▶ _What to do_: Reproduce all entries below verbatim. Skip the pictures.

▶ _Dataset_:
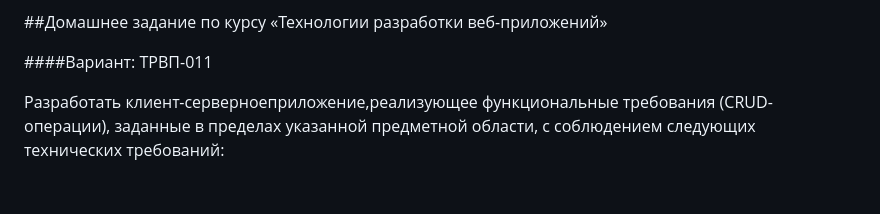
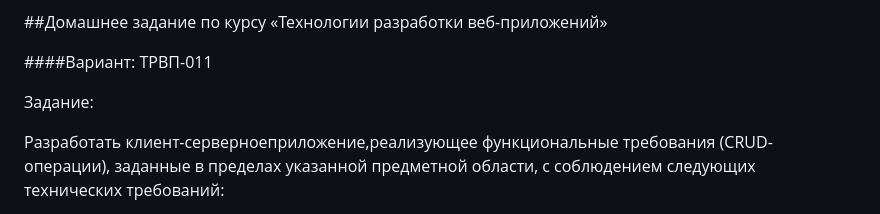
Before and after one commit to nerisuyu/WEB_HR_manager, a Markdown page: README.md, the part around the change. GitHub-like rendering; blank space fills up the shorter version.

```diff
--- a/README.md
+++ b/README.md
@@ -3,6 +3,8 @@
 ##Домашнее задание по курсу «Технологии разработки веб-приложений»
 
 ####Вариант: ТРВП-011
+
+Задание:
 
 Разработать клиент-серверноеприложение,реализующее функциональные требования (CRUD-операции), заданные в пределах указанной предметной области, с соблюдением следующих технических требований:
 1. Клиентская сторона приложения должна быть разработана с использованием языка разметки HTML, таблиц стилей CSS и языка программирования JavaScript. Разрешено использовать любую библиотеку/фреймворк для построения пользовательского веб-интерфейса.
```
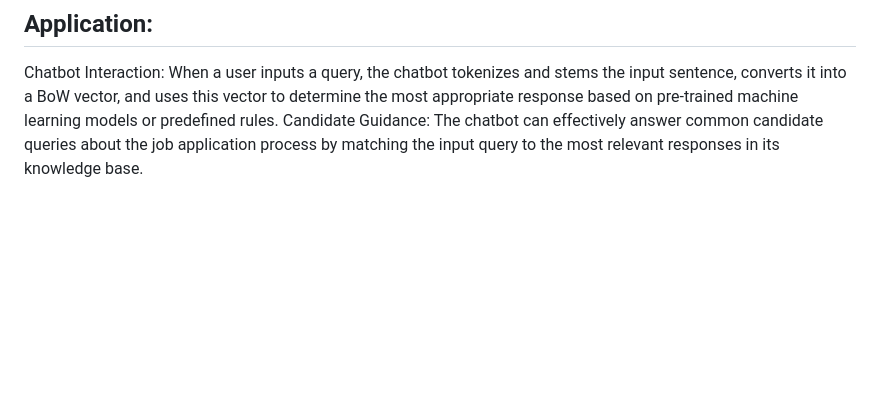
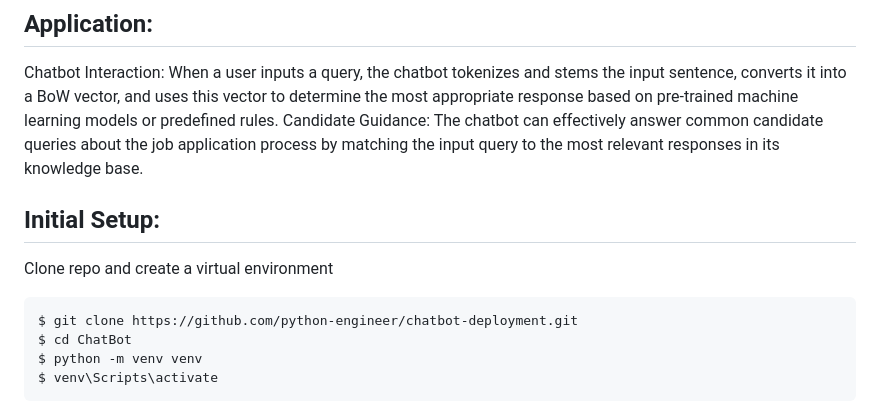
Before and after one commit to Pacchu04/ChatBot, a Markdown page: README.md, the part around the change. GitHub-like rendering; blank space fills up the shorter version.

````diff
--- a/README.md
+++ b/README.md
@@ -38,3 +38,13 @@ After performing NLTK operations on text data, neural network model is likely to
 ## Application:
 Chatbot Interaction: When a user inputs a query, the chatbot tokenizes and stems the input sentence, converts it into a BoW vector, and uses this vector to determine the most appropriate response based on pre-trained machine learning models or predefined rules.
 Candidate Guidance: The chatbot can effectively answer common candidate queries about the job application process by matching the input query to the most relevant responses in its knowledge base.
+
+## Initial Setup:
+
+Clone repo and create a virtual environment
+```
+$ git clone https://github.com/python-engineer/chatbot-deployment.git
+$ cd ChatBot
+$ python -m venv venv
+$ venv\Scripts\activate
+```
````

▶ _Answer for this exercise_:
Before and after one commit to nerisuyu/WEB_HR_manager, a Markdown page: README.md, the part around the change. GitHub-like rendering; blank space fills up the shorter version.

```diff
--- a/README.md
+++ b/README.md
@@ -3,6 +3,8 @@
 ##Домашнее задание по курсу «Технологии разработки веб-приложений»
 
 ####Вариант: ТРВП-011
+
+Задание:
 
 Разработать клиент-серверноеприложение,реализующее функциональные требования (CRUD-операции), заданные в пределах указанной предметной области, с соблюдением следующих технических требований:
 1. Клиентская сторона приложения должна быть разработана с использованием языка разметки HTML, таблиц стилей CSS и языка программирования JavaScript. Разрешено использовать любую библиотеку/фреймворк для построения пользовательского веб-интерфейса.
```
Before and after one commit to Pacchu04/ChatBot, a Markdown page: README.md, the part around the change. GitHub-like rendering; blank space fills up the shorter version.

````diff
--- a/README.md
+++ b/README.md
@@ -38,3 +38,13 @@ After performing NLTK operations on text data, neural network model is likely to
 ## Application:
 Chatbot Interaction: When a user inputs a query, the chatbot tokenizes and stems the input sentence, converts it into a BoW vector, and uses this vector to determine the most appropriate response based on pre-trained machine learning models or predefined rules.
 Candidate Guidance: The chatbot can effectively answer common candidate queries about the job application process by matching the input query to the most relevant responses in its knowledge base.
+
+## Initial Setup:
+
+Clone repo and create a virtual environment
+```
+$ git clone https://github.com/python-engineer/chatbot-deployment.git
+$ cd ChatBot
+$ python -m venv venv
+$ venv\Scripts\activate
+```
````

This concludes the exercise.